The Beginning of the End
"Assimilate My Purse," Maximumrocknroll, October 2006
Recently I was asked to write an essay for a book called Love, Castro Street: Celebrating Queer San Francisco. Now, Castro Street truly represents everything in the world I abhor: rabid gay consumerism, straight-acting/straight-looking conformity, the deification of unquestioning masculinity, ravenous sexual objectification, and a racist, classist, misogynist, ageist, ableist, body fascist status quo that prioritizes property values and pumped pecs over anything that remotely resembles gay liberation, or any sort of liberation whatsoever.
The call for submissions for Love, Castro Street specified that essays did not have to center around Castro Street, and Jim Van Buskirk, one of the editors, assured me that I could be as critical as I wanted. So I decided to write about the end of San Francisco as a place where marginalized queers can go to create community, culture and resistance -- an end coming about due to the gentrification, homogenization and suburbanization of San Francisco, as well as the overwhelming assimilation and apathy of most gay and queer San Franciscans. But then I decided that in order to write about the end, I had to write about the beginning -- for me -- which was the early '90s, when I first moved to San Francisco, a time so filled with longing and desperation that, almost 15 years later, I've barely begun to write about it. I started to write that essay -- I wrote the first section -- but then I decided that there was way too much to squeeze into the two weeks allotted before the deadline. In fact, writing about the end of San Francisco may end up being a whole book -- I'm not sure yet, but here's the beginning of the project:
We knew it was the beginning of the end, but still it was the beginning. Most of us had recently escaped monstrous families of origin, we were scarred and broken and brutalized but determined to create something else, something we could live with, something we could call home or healing or even just help, I need help here, can you help? We were incest survivors, whores, outcast kids, vegans, runaways, and sexual renegades trying not to disappear. We knew that the world wanted us dead, but we were ready for something else -- we didn't always know what it was, but we were ready -- if we weren't ready, then we were getting ready.
It was the Mission in the early '90s and we were queer freaks and artists and activists and sluts creating defiant and desperate ways to love and lust for and take care of one another in crowded, crumbling apartments painted in garish hues and decorated with other people's trash.

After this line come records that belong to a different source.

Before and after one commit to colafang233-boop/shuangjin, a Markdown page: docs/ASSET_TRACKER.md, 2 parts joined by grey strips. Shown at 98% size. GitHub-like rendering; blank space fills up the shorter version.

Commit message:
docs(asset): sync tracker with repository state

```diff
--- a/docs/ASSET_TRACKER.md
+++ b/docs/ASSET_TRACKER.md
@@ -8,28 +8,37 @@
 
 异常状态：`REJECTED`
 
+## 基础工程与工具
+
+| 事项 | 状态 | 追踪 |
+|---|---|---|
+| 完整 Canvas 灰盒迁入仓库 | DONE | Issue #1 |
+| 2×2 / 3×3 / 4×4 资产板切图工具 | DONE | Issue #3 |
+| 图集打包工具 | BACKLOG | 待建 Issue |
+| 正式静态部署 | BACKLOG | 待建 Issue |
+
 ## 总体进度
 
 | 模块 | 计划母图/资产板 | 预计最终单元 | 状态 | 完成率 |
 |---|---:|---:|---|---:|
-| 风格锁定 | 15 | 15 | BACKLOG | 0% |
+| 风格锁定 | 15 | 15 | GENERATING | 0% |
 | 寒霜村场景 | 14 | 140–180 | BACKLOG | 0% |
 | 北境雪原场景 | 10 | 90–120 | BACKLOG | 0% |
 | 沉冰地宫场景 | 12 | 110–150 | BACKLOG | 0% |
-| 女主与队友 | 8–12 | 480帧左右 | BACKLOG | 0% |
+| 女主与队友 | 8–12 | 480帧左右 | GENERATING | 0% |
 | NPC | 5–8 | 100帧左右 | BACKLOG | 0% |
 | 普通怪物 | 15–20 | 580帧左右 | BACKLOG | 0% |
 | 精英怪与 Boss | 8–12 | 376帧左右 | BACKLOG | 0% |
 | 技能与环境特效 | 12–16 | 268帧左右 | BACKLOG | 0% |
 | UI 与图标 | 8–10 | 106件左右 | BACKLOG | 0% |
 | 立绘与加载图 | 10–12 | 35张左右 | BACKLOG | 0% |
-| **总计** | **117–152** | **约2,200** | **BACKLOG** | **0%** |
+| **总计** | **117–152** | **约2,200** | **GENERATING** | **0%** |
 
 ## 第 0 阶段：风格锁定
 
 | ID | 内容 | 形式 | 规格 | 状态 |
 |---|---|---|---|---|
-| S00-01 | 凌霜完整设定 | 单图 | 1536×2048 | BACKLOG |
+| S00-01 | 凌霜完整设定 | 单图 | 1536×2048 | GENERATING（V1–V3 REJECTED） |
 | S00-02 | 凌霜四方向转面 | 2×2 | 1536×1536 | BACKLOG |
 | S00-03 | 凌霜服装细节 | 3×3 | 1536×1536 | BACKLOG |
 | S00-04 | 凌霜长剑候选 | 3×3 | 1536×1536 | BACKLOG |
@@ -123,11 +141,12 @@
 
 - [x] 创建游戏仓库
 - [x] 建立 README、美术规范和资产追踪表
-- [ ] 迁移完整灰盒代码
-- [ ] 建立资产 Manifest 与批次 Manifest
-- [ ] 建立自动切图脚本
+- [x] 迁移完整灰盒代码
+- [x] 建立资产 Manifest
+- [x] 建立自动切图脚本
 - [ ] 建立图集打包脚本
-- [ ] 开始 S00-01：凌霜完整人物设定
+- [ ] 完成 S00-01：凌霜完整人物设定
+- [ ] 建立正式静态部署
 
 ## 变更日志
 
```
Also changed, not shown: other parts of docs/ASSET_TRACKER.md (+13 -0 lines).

We paraded down the streets in bold and ragged clothes too big or too small, we shared thriftstore treasures and recipes and strategies for getting day-glow hair dye to last. We were manic and maniacal, craving intensity and sharing breakdowns. We exchanged manifestos and 'zines and fliers and gossip, got in dramatic fights over politics, over the weather, over clothing, over who was sleeping with whom, we held each other, we painted each other's nails and broke down, honey we broke down.
This was the early '90s in San Francisco, and everywhere people were dying of AIDS and drug addiction and suicide and some of the dead were among us, just like us, just trying to survive. Others were more in the distance, the elders we barely got to know except through their loss. We went crazy and cried a lot, or went crazy and stopped crying, or just went crazy. We talked about surviving rape and childhood; we organized potlucks and office takeovers; we fought for syringe distribution and universal healthcare; we fought against police brutality, gentrification and prison; we fought one another.
Occasionally, we won. Our heroes were the writers whose books we exchanged with lightning speed, queer writers who showed us there was maybe a little bit of hope in a world of loss: David Wojnarowicz and Dorothy Allison and Cherrie Moraga, Sapphire and Leslie Feinberg and Monique Wittig. Oh -- and The Courage to Heal, definitely The Courage to Heal.
We were huddled and dreaming outside of the status quo, but still we were gentrifiers -- we knew that. Some of us had grown up rich and more of us poor, but we could see the way that queer freaks and artists and activists and sluts made the Mission a safer place for the yuppies we despised. We had crazy hair and strange piercings and facial tattoos, but still we were mostly white and young and hip, even if we would have denied the young and hip part. We brought the trendy restaurants and boutiques that we gazed at with anguish and disgust, the partying suburbanites we scorned -- it was our fault that clueless white people now saw the Mission not just as a high-crime Latino neighborhood or only a place for thugs and welfare cheats and crack addicts on disability. We were the beginning of the end and we didn't know what to do because we'd just found the beginning.
On another note, I'm absolutely thrilled that I finished my new anthology, Nobody Passes: Rejecting the Rules of Gender and Conformity, and it's brilliant! After much arguing with the publisher, I did not end up having to cut anything that I didn't want to. The book will be out in January, but I'll give you way more information before then.